The hair does not require nourishment from the body, though the secretions of the sebaceous glands help moisturize the hair fibers to keep them supple.

Genetic encoding determines the characteristics of the hair, from how rapidly it grows to whether it is curly or straight. Hair covers all skin surfaces except the palms of the hands and the soles of the feet, though is most prominent on the head and, after puberty, in the pubic region, on the legs, and under the arms. Men typically have darker, coarser body hair than women. Specialized hairs line the auditory canals and the inside of the nose, functioning to remove debris from these structures.

Like the skin, the hair provides clues to the health of the body. Numerous conditions can change the characteristics of the hair.
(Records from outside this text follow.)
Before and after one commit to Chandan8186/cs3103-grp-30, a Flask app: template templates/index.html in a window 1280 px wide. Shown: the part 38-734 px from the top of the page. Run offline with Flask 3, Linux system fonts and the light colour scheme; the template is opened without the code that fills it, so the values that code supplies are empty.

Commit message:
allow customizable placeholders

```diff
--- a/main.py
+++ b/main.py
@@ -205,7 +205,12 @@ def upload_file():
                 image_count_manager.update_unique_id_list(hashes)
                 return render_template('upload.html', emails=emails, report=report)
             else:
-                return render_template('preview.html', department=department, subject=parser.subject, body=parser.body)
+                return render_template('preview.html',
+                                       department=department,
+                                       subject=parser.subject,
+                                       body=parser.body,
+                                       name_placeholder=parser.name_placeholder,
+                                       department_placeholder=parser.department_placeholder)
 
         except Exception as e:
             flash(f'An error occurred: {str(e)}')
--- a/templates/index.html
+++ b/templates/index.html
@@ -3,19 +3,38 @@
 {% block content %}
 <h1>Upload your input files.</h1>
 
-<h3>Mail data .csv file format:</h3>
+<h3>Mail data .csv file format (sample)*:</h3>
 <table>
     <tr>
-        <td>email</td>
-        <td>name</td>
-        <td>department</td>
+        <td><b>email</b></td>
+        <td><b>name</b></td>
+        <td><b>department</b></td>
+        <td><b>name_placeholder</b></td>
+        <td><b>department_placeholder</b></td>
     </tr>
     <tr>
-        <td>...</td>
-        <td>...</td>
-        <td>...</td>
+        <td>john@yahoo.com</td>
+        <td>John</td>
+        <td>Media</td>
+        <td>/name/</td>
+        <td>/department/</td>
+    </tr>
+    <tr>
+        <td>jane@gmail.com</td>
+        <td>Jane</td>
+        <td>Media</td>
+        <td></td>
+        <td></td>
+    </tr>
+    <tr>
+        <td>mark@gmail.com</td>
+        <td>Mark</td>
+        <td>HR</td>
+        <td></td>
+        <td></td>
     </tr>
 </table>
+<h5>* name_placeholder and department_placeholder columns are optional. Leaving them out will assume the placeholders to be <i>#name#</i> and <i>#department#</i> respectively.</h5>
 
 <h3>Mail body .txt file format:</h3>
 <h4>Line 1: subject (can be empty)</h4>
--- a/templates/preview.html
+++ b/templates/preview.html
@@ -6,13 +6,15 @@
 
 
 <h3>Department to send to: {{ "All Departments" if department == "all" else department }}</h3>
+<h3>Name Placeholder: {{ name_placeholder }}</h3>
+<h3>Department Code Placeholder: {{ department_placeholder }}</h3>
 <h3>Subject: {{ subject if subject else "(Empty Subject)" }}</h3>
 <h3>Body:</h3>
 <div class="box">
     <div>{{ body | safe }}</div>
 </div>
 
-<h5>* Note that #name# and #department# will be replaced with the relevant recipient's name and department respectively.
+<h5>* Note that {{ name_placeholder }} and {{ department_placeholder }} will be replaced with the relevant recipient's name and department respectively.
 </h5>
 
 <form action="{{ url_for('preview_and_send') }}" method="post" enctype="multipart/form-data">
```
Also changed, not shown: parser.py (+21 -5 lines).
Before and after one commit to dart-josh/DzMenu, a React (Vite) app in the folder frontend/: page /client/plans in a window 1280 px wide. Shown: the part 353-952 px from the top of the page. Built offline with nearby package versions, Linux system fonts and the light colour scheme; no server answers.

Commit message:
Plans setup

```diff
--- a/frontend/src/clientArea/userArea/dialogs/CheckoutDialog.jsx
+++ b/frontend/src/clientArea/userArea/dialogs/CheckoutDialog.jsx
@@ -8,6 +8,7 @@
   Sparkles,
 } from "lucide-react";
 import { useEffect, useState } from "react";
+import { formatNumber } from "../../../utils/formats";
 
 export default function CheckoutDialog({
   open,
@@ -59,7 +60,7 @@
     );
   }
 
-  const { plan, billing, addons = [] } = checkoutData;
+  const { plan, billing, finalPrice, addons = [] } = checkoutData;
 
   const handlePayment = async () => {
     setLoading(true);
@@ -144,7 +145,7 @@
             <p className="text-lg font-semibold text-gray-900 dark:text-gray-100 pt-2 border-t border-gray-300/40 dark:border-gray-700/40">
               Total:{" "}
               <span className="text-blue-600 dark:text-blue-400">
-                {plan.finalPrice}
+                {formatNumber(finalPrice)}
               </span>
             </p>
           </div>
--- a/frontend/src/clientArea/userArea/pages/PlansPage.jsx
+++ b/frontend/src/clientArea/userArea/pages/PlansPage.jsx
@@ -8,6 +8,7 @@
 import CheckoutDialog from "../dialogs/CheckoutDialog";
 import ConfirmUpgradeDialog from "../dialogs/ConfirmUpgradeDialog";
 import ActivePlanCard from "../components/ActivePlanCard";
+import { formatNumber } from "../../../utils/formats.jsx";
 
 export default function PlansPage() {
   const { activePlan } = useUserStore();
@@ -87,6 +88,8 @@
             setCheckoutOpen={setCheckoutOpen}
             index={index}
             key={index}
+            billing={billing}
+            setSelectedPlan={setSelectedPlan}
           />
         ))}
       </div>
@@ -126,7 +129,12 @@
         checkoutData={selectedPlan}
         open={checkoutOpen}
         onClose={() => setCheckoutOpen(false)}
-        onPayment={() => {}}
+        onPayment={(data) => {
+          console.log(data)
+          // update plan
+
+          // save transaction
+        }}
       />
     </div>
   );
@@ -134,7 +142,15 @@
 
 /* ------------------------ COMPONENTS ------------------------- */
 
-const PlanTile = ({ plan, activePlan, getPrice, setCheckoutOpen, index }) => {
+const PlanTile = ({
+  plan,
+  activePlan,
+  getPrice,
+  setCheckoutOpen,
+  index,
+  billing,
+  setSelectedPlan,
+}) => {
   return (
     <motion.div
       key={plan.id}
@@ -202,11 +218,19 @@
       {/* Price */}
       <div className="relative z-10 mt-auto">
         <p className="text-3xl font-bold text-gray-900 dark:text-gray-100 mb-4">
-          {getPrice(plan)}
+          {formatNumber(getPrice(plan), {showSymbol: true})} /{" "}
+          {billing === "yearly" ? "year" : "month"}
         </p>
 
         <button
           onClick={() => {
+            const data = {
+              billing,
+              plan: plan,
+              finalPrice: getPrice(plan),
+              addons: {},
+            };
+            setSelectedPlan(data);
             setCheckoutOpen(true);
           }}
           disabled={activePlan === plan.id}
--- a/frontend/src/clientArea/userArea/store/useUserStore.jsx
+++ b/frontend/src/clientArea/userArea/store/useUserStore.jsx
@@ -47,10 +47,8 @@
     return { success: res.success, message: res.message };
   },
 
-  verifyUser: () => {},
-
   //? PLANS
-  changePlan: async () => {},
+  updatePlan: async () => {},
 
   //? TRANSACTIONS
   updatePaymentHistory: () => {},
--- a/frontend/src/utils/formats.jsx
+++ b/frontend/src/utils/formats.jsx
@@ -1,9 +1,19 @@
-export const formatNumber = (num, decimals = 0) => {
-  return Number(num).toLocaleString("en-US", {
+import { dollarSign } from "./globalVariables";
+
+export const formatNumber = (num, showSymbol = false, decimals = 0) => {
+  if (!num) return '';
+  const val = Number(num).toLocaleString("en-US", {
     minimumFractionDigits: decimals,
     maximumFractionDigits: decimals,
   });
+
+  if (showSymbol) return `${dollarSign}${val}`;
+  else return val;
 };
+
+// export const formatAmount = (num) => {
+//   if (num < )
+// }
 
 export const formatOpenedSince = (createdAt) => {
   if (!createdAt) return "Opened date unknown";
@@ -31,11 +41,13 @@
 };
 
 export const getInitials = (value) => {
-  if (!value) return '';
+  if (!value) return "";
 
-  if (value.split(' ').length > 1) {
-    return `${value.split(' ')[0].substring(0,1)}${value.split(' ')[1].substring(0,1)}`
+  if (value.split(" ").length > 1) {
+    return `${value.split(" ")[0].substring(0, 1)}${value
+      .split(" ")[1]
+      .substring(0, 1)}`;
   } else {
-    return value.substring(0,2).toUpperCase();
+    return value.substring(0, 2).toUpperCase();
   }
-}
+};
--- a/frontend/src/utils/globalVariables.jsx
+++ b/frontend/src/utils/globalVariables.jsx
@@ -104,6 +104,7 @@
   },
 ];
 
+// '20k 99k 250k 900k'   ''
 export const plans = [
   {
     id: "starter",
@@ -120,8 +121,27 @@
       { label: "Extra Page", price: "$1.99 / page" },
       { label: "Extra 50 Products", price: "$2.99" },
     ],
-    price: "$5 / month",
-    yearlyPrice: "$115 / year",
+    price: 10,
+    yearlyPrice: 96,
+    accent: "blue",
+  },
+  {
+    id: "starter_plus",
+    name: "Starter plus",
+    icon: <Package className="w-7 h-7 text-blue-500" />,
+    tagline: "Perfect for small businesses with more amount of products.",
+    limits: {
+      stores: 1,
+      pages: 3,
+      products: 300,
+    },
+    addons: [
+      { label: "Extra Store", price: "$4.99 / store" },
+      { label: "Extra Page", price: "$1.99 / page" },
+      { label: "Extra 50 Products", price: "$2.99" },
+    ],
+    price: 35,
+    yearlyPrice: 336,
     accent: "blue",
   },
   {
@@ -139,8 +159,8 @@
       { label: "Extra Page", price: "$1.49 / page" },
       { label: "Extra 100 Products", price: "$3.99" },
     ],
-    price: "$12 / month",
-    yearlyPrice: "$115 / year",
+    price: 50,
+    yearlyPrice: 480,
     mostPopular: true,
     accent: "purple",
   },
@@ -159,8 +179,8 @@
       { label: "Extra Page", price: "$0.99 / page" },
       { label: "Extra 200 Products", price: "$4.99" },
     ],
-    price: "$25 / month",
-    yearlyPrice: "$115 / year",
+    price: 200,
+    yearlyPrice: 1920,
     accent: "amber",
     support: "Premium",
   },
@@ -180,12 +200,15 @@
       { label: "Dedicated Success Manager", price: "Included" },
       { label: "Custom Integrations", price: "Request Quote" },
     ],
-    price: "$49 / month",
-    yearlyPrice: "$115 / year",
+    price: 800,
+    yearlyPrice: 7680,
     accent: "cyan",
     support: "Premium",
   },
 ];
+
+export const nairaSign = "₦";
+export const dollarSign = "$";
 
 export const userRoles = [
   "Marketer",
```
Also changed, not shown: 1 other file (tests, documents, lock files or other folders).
Such changes reflect circumstances that affect the hair follicles in some way, from physical damage, such as burns or scars that can destroy follicles, to immune or disease processes that attack the follicles and disrupt hair growth. Physical stress such as the body experiences with major injury, illness, or surgery can cause various changes in the hair, from altered color and consistency to hair loss.

The hair’s characteristics also change with aging. By midlife the hair typically starts to lose the melanocytes that give it color. Sebum (the natural oil that lubricates the hair follicle) production slows, allowing the hair to become dry. Sun exposure also can alter the hair, lightening its color or extracting moisture to make it brittle. Hair-care products can help restore moisture to the hair on the head as well as to the skin of the scalp.

Health Conditions that May Involve the Hair
Adverse reaction to a drugAlopecia
Alopecia areataErythematosus (SLE)
Dandruff discoid lupusErythematosus (DLE)
Ingrown hairKeratosis pilaris
lichen planusMenopause
Nutritional deficienciesPregnancy
StressSystemic lupus erythematosus (SLE)
Toxic exposureTrichotillomania

For further discussion of integumentary structure and function please see the overview section, “The Integumentary System.”


How did you like this article?

Page last reviewed:

About Us